▶ Aim of the exercise
Type out the data again. Keep every line exactly the same.

** Input data follows **

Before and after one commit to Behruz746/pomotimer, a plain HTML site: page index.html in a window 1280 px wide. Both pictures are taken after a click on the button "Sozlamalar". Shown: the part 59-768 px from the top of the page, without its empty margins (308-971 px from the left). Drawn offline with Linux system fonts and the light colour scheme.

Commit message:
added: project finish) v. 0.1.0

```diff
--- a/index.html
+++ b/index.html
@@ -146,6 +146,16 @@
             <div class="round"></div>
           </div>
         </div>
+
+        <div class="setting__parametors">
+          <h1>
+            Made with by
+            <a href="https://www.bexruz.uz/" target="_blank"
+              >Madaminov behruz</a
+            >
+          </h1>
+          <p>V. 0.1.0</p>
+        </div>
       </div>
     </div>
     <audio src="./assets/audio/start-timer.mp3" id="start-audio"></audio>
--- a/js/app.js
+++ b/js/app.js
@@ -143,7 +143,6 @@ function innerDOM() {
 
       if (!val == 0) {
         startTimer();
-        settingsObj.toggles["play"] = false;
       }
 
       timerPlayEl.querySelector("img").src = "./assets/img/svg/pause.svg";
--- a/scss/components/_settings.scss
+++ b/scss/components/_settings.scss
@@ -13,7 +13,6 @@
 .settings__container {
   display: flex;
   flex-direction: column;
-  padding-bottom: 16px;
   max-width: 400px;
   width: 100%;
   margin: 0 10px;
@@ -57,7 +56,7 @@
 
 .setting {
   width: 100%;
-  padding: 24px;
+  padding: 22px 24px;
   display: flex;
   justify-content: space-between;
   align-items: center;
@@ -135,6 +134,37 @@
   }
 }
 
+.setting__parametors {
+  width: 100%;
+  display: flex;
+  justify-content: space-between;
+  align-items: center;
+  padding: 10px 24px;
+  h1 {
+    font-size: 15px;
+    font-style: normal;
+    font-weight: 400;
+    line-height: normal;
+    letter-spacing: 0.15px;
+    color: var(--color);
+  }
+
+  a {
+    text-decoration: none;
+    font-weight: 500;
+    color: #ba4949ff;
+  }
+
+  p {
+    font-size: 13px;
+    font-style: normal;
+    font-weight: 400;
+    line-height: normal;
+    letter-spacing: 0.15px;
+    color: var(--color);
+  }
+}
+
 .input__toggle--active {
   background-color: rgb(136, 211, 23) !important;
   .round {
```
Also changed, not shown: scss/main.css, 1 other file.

** End of Input data **

▶ Exercise output
Before and after one commit to Behruz746/pomotimer, a plain HTML site: page index.html in a window 1280 px wide. Both pictures are taken after a click on the button "Sozlamalar". Shown: the part 59-768 px from the top of the page, without its empty margins (308-971 px from the left). Drawn offline with Linux system fonts and the light colour scheme.

Commit message:
added: project finish) v. 0.1.0

```diff
--- a/index.html
+++ b/index.html
@@ -146,6 +146,16 @@
             <div class="round"></div>
           </div>
         </div>
+
+        <div class="setting__parametors">
+          <h1>
+            Made with by
+            <a href="https://www.bexruz.uz/" target="_blank"
+              >Madaminov behruz</a
+            >
+          </h1>
+          <p>V. 0.1.0</p>
+        </div>
       </div>
     </div>
     <audio src="./assets/audio/start-timer.mp3" id="start-audio"></audio>
--- a/js/app.js
+++ b/js/app.js
@@ -143,7 +143,6 @@ function innerDOM() {
 
       if (!val == 0) {
         startTimer();
-        settingsObj.toggles["play"] = false;
       }
 
       timerPlayEl.querySelector("img").src = "./assets/img/svg/pause.svg";
--- a/scss/components/_settings.scss
+++ b/scss/components/_settings.scss
@@ -13,7 +13,6 @@
 .settings__container {
   display: flex;
   flex-direction: column;
-  padding-bottom: 16px;
   max-width: 400px;
   width: 100%;
   margin: 0 10px;
@@ -57,7 +56,7 @@
 
 .setting {
   width: 100%;
-  padding: 24px;
+  padding: 22px 24px;
   display: flex;
   justify-content: space-between;
   align-items: center;
@@ -135,6 +134,37 @@
   }
 }
 
+.setting__parametors {
+  width: 100%;
+  display: flex;
+  justify-content: space-between;
+  align-items: center;
+  padding: 10px 24px;
+  h1 {
+    font-size: 15px;
+    font-style: normal;
+    font-weight: 400;
+    line-height: normal;
+    letter-spacing: 0.15px;
+    color: var(--color);
+  }
+
+  a {
+    text-decoration: none;
+    font-weight: 500;
+    color: #ba4949ff;
+  }
+
+  p {
+    font-size: 13px;
+    font-style: normal;
+    font-weight: 400;
+    line-height: normal;
+    letter-spacing: 0.15px;
+    color: var(--color);
+  }
+}
+
 .input__toggle--active {
   background-color: rgb(136, 211, 23) !important;
   .round {
```
Also changed, not shown: scss/main.css, 1 other file.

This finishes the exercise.